What We Owe Adrienne Rich

By Madeline Ostrander

The late poet was a patriot who wrestled for the soul of her country.

I know you are reading this poem listening for something, torn between bitterness and hope…

I was 19 when I first read Adrienne Rich and these words from “An Atlas of the Difficult World,” which seemed to tear down the barriers between the poem and me, and let me in.

Like Rich, I grew up at a distance from true poverty: “reader reading under a summer tree in the landscape of the rural working poor,” she writes. But I knew how fractured and unstable the world around me was becoming.   Read more

Turning Down the Volume

By Lesley McClurg

Surprisingly, the silence around me doesn’t feel lonely or empty.  The frenetic thoughts of my mind are quieted by the stillness here in Waterfall Cottage at Hedgebrook. I don’t feel my usual urge to fill space with sound.

Often the first thing I do when I come home to my apartment near downtown Seattle is cut through the emptiness by turning on the radio. I struggle to relax when my apartment is quiet because the stillness feels oppressive. A creepy loneliness settles over me when I sit and eat without the radio playing. Music or podcasts are my imaginary dinner guest.

Yet, here in the woods where nature offers only the subtlest noises, I don’t feel alone.   Read more

Poetry in Pavements

By Honor Molloy

 I grew up in a house filled with music and jokes and song. A robust language rang off the walls as the family freely quoted Synge, O’Casey, Shakespeare, or Bubbles, one of the Dublin characters my father, John Molloy, collected. Both of my parents were theatre artists dedicated to preserving a Dublin vernacular that split a two-syllable word into ten, giving it a hundred new meanings. Back in the 60s, there was lively poetry to be heard on the streets and in the markets that was rapidly fading. So, the two of them took material straight from the mouths of the Moore Street dealers, buskers, down-and-outers with extraordinary language and stories. More…

No Longer Missing

By Sheila deShields

We may be exiled, or considered black sheep, if we go away or astray.  Not so with Hedgebrook.  Somehow my email address was lost for ten years, and then they found me, and life hasn’t been the same since.   Read more

Ambiguous UpSparkles From the Heart of the Park (Mic Check/Occupy Wall Street)

By Eve Ensler

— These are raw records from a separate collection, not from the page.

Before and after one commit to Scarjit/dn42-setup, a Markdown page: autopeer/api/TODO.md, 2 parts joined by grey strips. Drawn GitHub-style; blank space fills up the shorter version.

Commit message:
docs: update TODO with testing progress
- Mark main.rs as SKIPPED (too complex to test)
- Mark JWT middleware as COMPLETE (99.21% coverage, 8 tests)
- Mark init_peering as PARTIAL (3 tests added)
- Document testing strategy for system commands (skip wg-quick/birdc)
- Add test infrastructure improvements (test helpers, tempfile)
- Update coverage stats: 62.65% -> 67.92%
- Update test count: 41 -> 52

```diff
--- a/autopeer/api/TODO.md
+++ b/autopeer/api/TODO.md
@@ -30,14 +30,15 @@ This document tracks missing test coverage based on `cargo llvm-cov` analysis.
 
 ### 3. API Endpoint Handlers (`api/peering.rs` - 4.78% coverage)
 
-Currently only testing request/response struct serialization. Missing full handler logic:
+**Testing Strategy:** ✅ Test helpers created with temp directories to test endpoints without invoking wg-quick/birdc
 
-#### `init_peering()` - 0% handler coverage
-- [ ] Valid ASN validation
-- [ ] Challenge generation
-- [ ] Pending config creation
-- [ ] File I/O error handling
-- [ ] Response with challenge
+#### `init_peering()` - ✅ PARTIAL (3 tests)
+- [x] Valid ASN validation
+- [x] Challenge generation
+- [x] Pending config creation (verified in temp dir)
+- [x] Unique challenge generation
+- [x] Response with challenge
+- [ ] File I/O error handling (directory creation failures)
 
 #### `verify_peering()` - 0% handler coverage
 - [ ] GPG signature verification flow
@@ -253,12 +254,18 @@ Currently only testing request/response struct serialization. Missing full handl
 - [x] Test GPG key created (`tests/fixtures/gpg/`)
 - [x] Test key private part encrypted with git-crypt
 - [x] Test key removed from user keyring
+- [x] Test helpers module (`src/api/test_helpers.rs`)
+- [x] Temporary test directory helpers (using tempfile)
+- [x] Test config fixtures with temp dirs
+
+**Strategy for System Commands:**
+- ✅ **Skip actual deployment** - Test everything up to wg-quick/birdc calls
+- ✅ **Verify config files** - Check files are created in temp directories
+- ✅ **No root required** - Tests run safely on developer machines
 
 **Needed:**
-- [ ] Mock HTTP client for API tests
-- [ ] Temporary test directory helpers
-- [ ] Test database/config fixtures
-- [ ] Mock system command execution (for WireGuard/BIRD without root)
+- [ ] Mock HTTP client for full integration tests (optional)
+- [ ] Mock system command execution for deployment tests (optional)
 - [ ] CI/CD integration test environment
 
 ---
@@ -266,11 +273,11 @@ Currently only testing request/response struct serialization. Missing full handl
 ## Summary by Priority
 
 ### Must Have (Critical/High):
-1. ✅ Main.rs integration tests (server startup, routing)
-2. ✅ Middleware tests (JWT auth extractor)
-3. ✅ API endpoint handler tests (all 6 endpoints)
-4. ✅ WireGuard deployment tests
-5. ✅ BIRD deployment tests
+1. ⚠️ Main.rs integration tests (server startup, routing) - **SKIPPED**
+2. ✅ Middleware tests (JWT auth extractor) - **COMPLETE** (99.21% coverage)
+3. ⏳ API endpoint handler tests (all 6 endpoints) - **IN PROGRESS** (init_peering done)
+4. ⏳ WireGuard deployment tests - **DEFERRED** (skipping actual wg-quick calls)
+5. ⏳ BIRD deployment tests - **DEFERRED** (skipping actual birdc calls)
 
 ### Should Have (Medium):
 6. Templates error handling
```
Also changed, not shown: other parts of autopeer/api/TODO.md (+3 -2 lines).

I have been watching and listening to all kinds of views and takes on Occupy Wall Street. Some say it’s backed by the Democratic Party. Some say it’s the emergence of a third party. Some say the protesters have no goals, no demands, no stated call. Some say it’s too broad, taking on too much. Some say it is the Left’s version of the Tea Party. Some say its Communist, some say it’s class warfare. Some say it will burn out and add up to nothing. Some say it’s just a bunch of crazy hippies who may get violent.

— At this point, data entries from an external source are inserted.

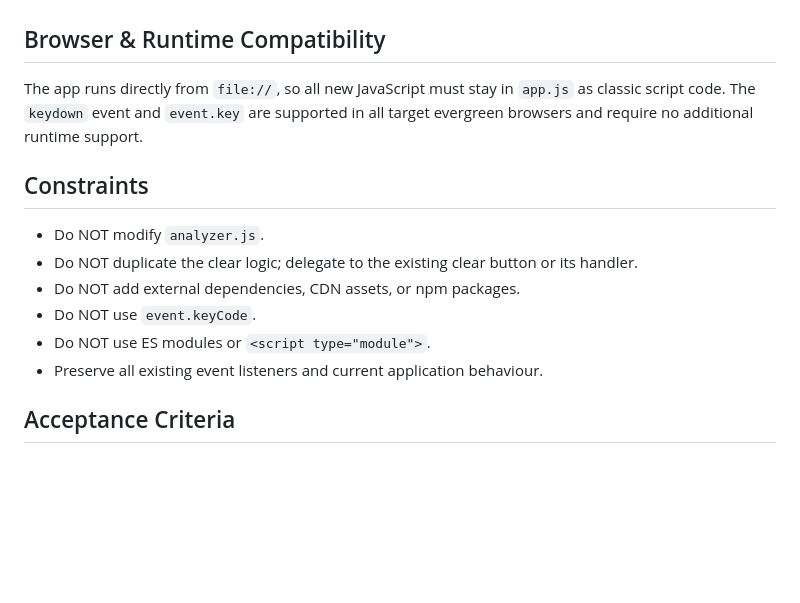
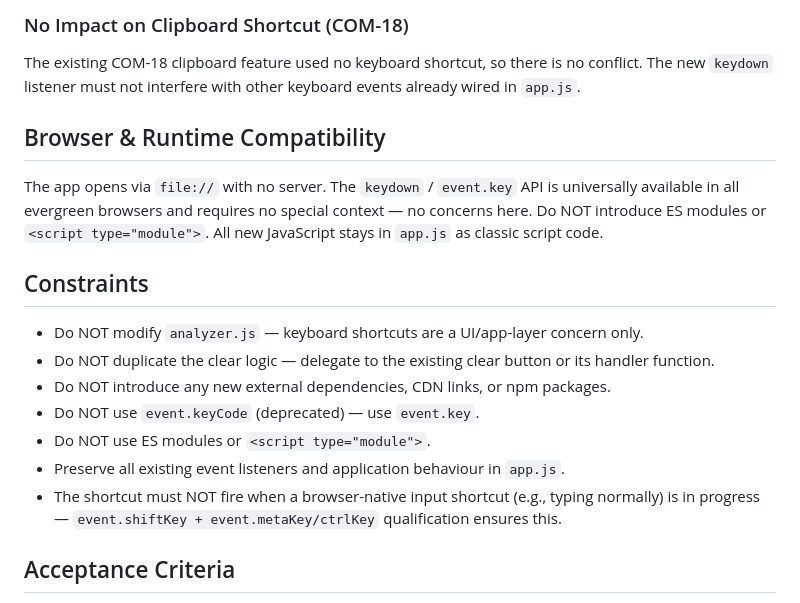
Before and after one commit to sstamoulas/hello-world, a Markdown page: docs/specs/COM-17.md, the part around one of its changes. GitHub-like rendering; blank space fills up the shorter version.

```diff
--- a/docs/specs/COM-17.md
+++ b/docs/specs/COM-17.md
@@ -46,13 +56,16 @@ Expose the shortcut beside the Clear button using semantic `<kbd>` elements insi
+### No Impact on Clipboard Shortcut (COM-18)
+The existing COM-18 clipboard feature used no keyboard shortcut, so there is no conflict. The new `keydown` listener must not interfere with other keyboard events already wired in `app.js`.
 
 ## Browser & Runtime Compatibility
-The app runs directly from `file://`, so all new JavaScript must stay in `app.js` as classic script code. The `keydown` event and `event.key` are supported in all target evergreen browsers and require no additional runtime support.
+The app opens via `file://` with no server. The `keydown` / `event.key` API is universally available in all evergreen browsers and requires no special context — no concerns here. Do NOT introduce ES modules or `<script type="module">`. All new JavaScript stays in `app.js` as classic script code.
 
 ## Constraints
-- Do NOT modify `analyzer.js`.
-- Do NOT duplicate the clear logic; delegate to the existing clear button or its handler.
-- Do NOT add external dependencies, CDN assets, or npm packages.
-- Do NOT use `event.keyCode`.
+- Do NOT modify `analyzer.js` — keyboard shortcuts are a UI/app-layer concern only.
+- Do NOT duplicate the clear logic — delegate to the existing clear button or its handler function.
+- Do NOT introduce any new external dependencies, CDN links, or npm packages.
+- Do NOT use `event.keyCode` (deprecated) — use `event.key`.
 - Do NOT use ES modules or `<script type="module">`.
-- Preserve all existing event listeners and current application behaviour.
+- Preserve all existing event listeners and application behaviour in `app.js`.
+- The shortcut must NOT fire when a browser-native input shortcut (e.g., typing normally) is in progress — `event.shiftKey + event.metaKey/ctrlKey` qualification ensures this.
 
 ## Acceptance Criteria
```
Also changed, not shown: other parts of docs/specs/COM-17.md (+83 -32 lines).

I have been spending time down at Zucotti Park and I am here to offer a much more terrifying view.   Read more